If there are just a few applications, this pattern works well. But, if there are a multitude of applications, then maintenance of the plethora of Application definitions can become burdensome. As an enhancement to this pattern, the Argo CD project introduced the ApplicationSet custom resource and controller. An ApplicationSet object defines one or more ‘generators’, which generate key/value pairs called parameters. The definition will also contain a ‘template’, which the ApplicationSet controller will render with the corresponding parameters. In this way, a single ApplicationSet object can automatically spawn numerous Application resources, saving on the administrative overhead of maintaining lots of Application definitions by hand.

An ApplicationSet definition can work equally as well as the app of apps pattern for managing Argo CD itself. Maybe you’d want to lean towards the ApplicationSet solution, as it’s seen as an evolution of the app of apps pattern.

Argo CD Autopilot Link to heading

One of the problems with setting up the ‘app of apps’ or ApplicationSet configuration for Argo CD self-management, is that there are a number of manual steps involved:

  • Establish Git repo with app configuration
  • Install Argo CD
  • Create secret for trusted access to Git repo
  • Apply ‘root’ Application or ApplicationSet object definition

None of these steps are particularly onerous, but where there are manual steps there is always the opportunity to introduce error and ambiguity. The more automated everything is, the better chance of a successful outcome. This is where Argo CD Autopilot adds some value.

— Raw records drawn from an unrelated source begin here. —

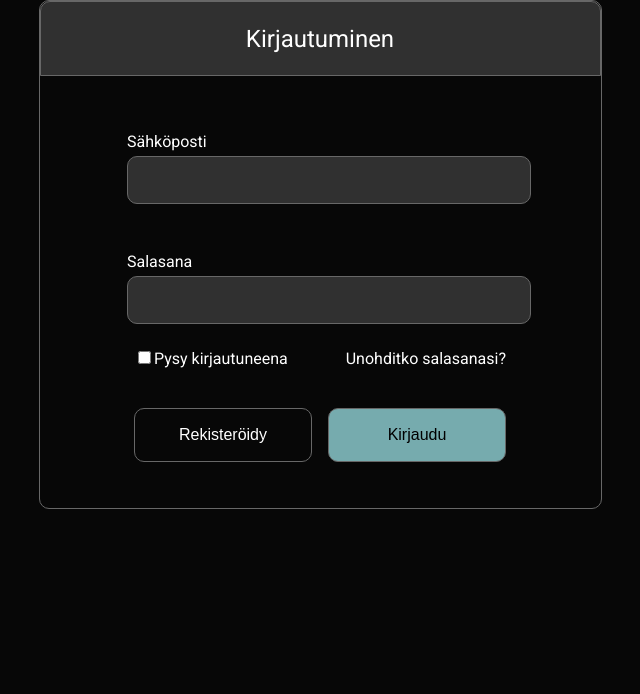
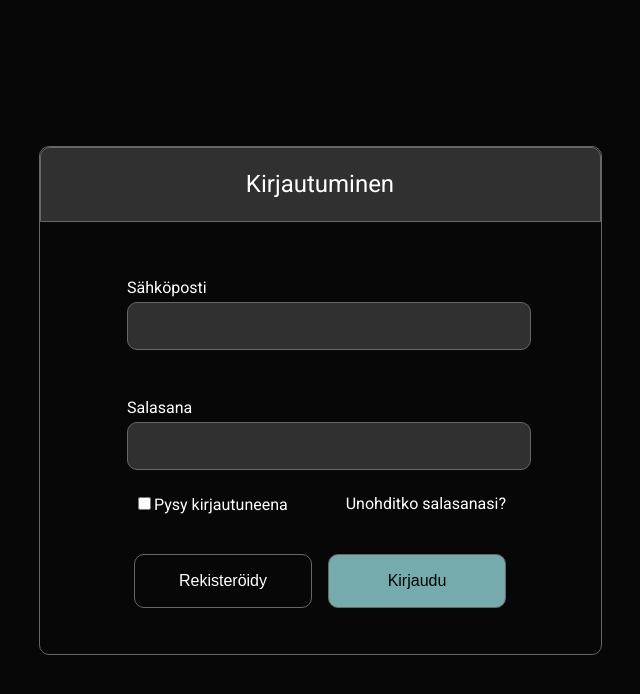
Before and after one commit to K4naxa/Urheilupaivakirja, a React (Vite) app in the folder frontEnd/: page / in a window 1280 px wide. Shown: the top 694 px of the page, without its empty margins (320-960 px from the left). Built offline with nearby package versions, Linux system fonts and the light colour scheme.

Commit message:
Remove login route and add logout functionality

```diff
--- a/frontEnd/src/App.jsx
+++ b/frontEnd/src/App.jsx
@@ -26,7 +26,6 @@ function App() {
       <Route path="/lajit" element={<Sports />} />
       <Route path="/register" element={<Register />} />
       <Route path="/resetPassword" element={<div>Reset Password</div>} />
-      <Route path="/login" element={<LoginPage />} />
       <Route path="/studentHome" element={<StudentHome />} />
       <Route path="/" element={<TeacherHome />} />
     </Routes>
--- a/frontEnd/src/Services/userService.js
+++ b/frontEnd/src/Services/userService.js
@@ -31,5 +31,11 @@ const register = async (
   return response.data;
 };
 
-export default { login, register };
+const logout = () => {
+  window.localStorage.removeItem("urheilupaivakirjaToken");
+  window.sessionStorage.removeItem("urheilupaivakirjaToken");
+  window.location.reload();
+};
+
+export default { login, register, logout };
 // Path: frontEnd/src/Services/userService.js
--- a/frontEnd/src/components/teacherHeader/teacherHeader.jsx
+++ b/frontEnd/src/components/teacherHeader/teacherHeader.jsx
@@ -1,5 +1,5 @@
 import "./teacheHeader.css";
-
+import userService from "../../Services/userService";
 import { Link } from "react-router-dom";
 
 const TeacherHeader = () => {
@@ -11,7 +11,7 @@ const TeacherHeader = () => {
             <Link to="/">Etusivu</Link>
           </div>
           <div className="menuButton" id="LajitButton">
-            <Link to="lajit">Lajit</Link>
+            <Link to="/lajit">Lajit</Link>
           </div>
           <div className="menuButton" id="vierailijatButton">
             <Link>Vierailijat</Link>
@@ -28,7 +28,13 @@ const TeacherHeader = () => {
             <Link to="/profile">Profiili</Link>
           </div>
           <div className="profileButton" id="logoutButton">
-            Kirjaudu ulos
+            <button
+              onClick={() => {
+                userService.logout();
+              }}
+            >
+              Kirjaudu ulos
+            </button>
           </div>
         </div>
       </div>
--- a/frontEnd/src/index.css
+++ b/frontEnd/src/index.css
@@ -1,5 +1,8 @@
 @import url("https://fonts.googleapis.com/css2?family=Roboto+Slab&family=Roboto:ital,wght@0,100;0,300;0,400;0,500;0,700;0,900;1,100;1,300;1,400;1,500;1,700;1,900&display=swap");
 
+#root {
+  height: 100vh;
+}
 :root {
   font-family: roboto, sans-serif;
   font-weight: 400;
--- a/frontEnd/src/pages/Login/LoginPage.jsx
+++ b/frontEnd/src/pages/Login/LoginPage.jsx
@@ -72,7 +72,7 @@ function LoginPage() {
   };
 
   return (
-    <div className="container">
+    <div className="loginpageContainer">
       <div className="loginContainer">
         <div className="loginHeaderContainer">Kirjautuminen</div>
         <div className="inputContainer">
--- a/frontEnd/src/pages/Login/login.css
+++ b/frontEnd/src/pages/Login/login.css
@@ -1,8 +1,8 @@
-.container {
+.loginpageContainer {
   display: flex;
   justify-content: center;
   align-items: center;
-  height: 100vh;
+  height: 100%;
   background-color: var(--dark-primary-backgroundcolor);
 }
 
```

Argo CD Autopilot is a command line tool for bootstrapping Argo CD and managed applications into Kubernetes clusters. It originated from engineers at Codefresh as an ancillary project to Argo CD. And, it seeks to take away some of the complexity of bootstrapping an Argo CD GitOps implementation, as well as to provide a sane repo structure for the configuration of the managed applications. It still uses ApplicationSet and Application objects under the covers, but hides the complexity behind its CLI. The price you pay for this simplified user experience, is an opinionated approach to the repo structure, and the way you might approach your deployment workflows.

In terms of bootstrapping Argo CD itself, however, it’s as simple as issuing a command:

$ argocd-autopilot repo bootstrap \
    --repo https://github.com/nbrownuk/argocd-bootstrap \
    --git-token "$(< ./github-token)"

The net result is the creation of a Git repo (hence, the need to supply a personal access token with ‘repo’ privileges) containing a prescribed directory structure, with all of the necessary configuration elements to enable self-management of Argo CD. It also results in the deployment of Argo CD to the cluster addressed by your current context. From here you can use the CLI to create projects and applications for management by Argo CD, with the necessary configuration automatically created in the Git repo.

.
├── apps
│  ├── podinfo
│  │  ├── base
│  │  │  └── kustomization.yaml
│  │  └── overlays
│  │     └── prod
│  │        ├── config.json
│  │        └── kustomization.yaml
│  └── README.md
├── bootstrap
│  ├── argo-cd
│  │  └── kustomization.yaml
│  ├── argo-cd.yaml
│  ├── cluster-resources
│  │  ├── in-cluster
│  │  │  ├── argocd-ns.yaml
│  │  │  └── README.md
│  │  └── in-cluster.json
│  ├── cluster-resources.yaml
│  └── root.yaml
└── projects
   ├── prod.yaml
   └── README.md

The directory structure above is an example of a configured Git repo when using Argo CD Autopilot.

It’s early days for the Argo CD Autopilot project, with some features still missing. For example, its CLI doesn’t yet support the use of Helm charts as the embodiment of application configuration, although it’s possible to work around this using the limited support provided by Kustomize. Argo CD Autopilot isn’t necessarily for everybody, especially given its opinionated approach. But, if you’re looking for a convenient method for bootstrapping Argo CD, it does the job perfectly. It even allows you to recover from the loss of a cluster using the CLI, by bootstrapping with reference to the original Git repo as the source of truth.